What trait do you most deplore in others?
Talent wasted through laziness.
Do you have a fantasy address?
The Plaza, New York. When first working in New York, I would take children from London for Saturday tea in the Palm Court at the Plaza, which was a bargain, and made them feel posh.
What do you dislike about your appearance?
By the time you're my age, there's very little left to really like. Fashion becomes camouflage.
What is your all-time favourite book?
When she was expecting her second baby, my mother taught me to read so that I could entertain myself – I've been a bookworm since I was three. I don't know whether to say Black Beauty or War And Peace.
What is your favourite film?
The Paper with Glenn Close and Michael Keaton. A behind-the-scenes story of newspapers, marriage and other forms of combat.
Your favourite meal?
An English summer menu: chilled Vichyssoise soup, followed by poached salmon mayonnaise with cucumber salad, peas and minted new potatoes, then a smelly Munster cheese; after which, Elizabeth David's chocolate mousse.
Who would you most like to come to dinner?
The trick is getting interesting people who don't hog the conversation, so: me, Queen Elizabeth I, Kenny Everett, Marlene Dietrich, Cole Porter, the Reverend Sydney Smith (19th-century essayist), writer Virginia Woolf and my witty American lawyer, Morton Janklow. I would have La Rochefoucauld on standby.
Which historical character do you most admire?
That little terrier, Admiral Horatio Lord Nelson, because only death could stop him.
What is the nastiest thing anyone has ever said to you?
When we five children were evacuated to Hereford in the Second World War, some local children called us 'the London pigs'.
Do you believe in aliens?
Only the arrogant would think ours is the only life in the universe.
What is your secret vice?
Do you write thank-you notes?
Which phrase do you most overuse?
Going through emails: 'First things first and second things never'.
What single thing would improve the quality of your life?
My life changed when my son, Sebastian, gave me an iPad for my birthday.
What would you like your epitaph to say?
She was a good mother.

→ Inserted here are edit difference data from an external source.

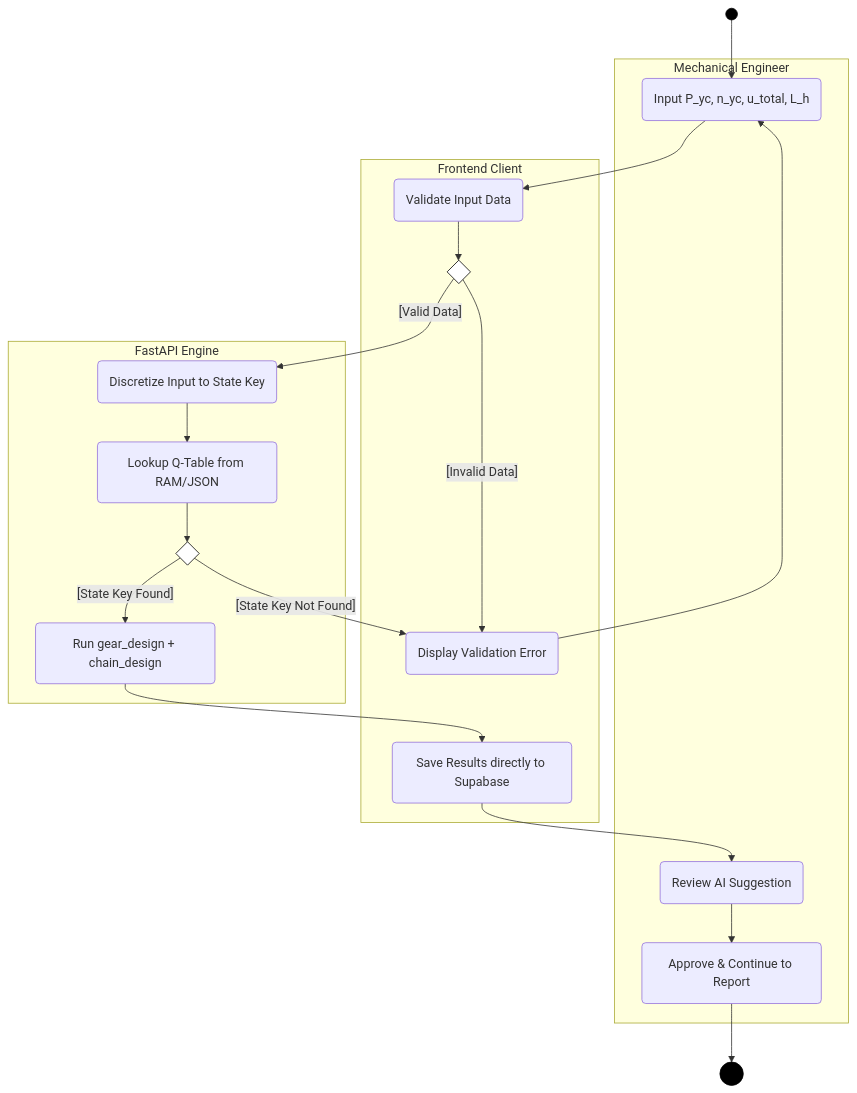
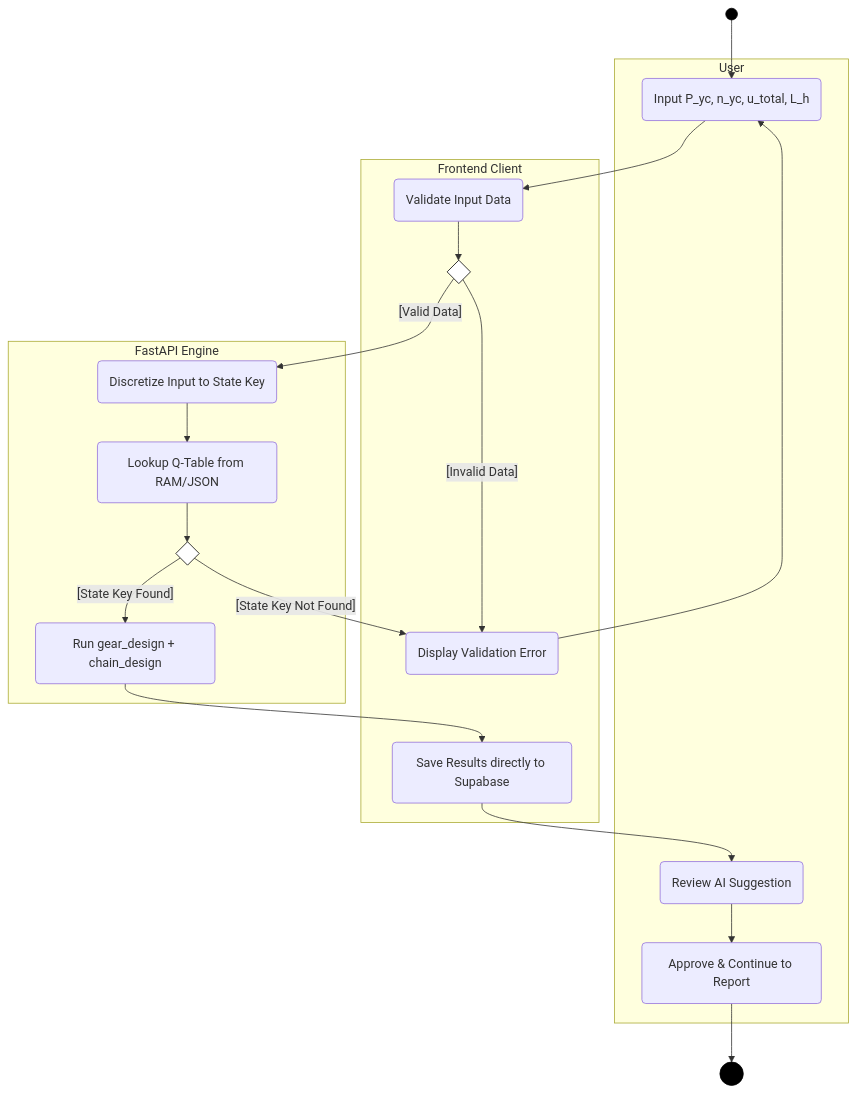
Before and after one commit to dvydinh/mechdrive: the second of 2 diagrams in docs/uml/2_Activity_Diagrams.md, drawn with Mermaid. The commit also changed other lines of this file and 2 other files, not shown here.

````diff
--- a/docs/uml/2_Activity_Diagrams.md
+++ b/docs/uml/2_Activity_Diagrams.md
@@ -59,48 +59,48 @@
 ```mermaid
 %%{init: {'theme': 'default', 'themeVariables': {'background': '#ffffff'}}}%%
 flowchart TD
     classDef startEnd fill:#000,stroke:#000,color:#fff;
     classDef decision fill:#fff,stroke:#000,shape:diamond;
 
     Start(( )):::startEnd
     End((( ))):::startEnd
     
-    subgraph User_Lane [Mechanical Engineer]
+    subgraph User_Lane [User]
         A1(Input P_yc, n_yc, u_total, L_h)
         A8(Review AI Suggestion)
         A9(Approve & Continue to Report)
     end
     
     subgraph UI_Lane [Frontend Client]
         A2(Validate Input Data)
         D1{" "}:::decision
         A3(Display Validation Error)
         A7(Save Results directly to Supabase)
     end
     
     subgraph AI_Lane [FastAPI Engine]
         A4(Discretize Input to State Key)
         A5(Lookup Q-Table from RAM/JSON)
         D2{" "}:::decision
         A6(Run gear_design + chain_design)
     end
     
     Start --> A1
     A1 --> A2
     A2 --> D1
     
     D1 -->|"[Invalid Data]"| A3
     A3 --> A1
     
     D1 -->|"[Valid Data]"| A4
     A4 --> A5
     A5 --> D2
     
     D2 -->|"[State Key Not Found]"| A3
     
     D2 -->|"[State Key Found]"| A6
     A6 --> A7
     A7 --> A8
     A8 --> A9
     A9 --> End
 ```
````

Shirley Conran's Lace has been reissued by Canongate, priced £7.99.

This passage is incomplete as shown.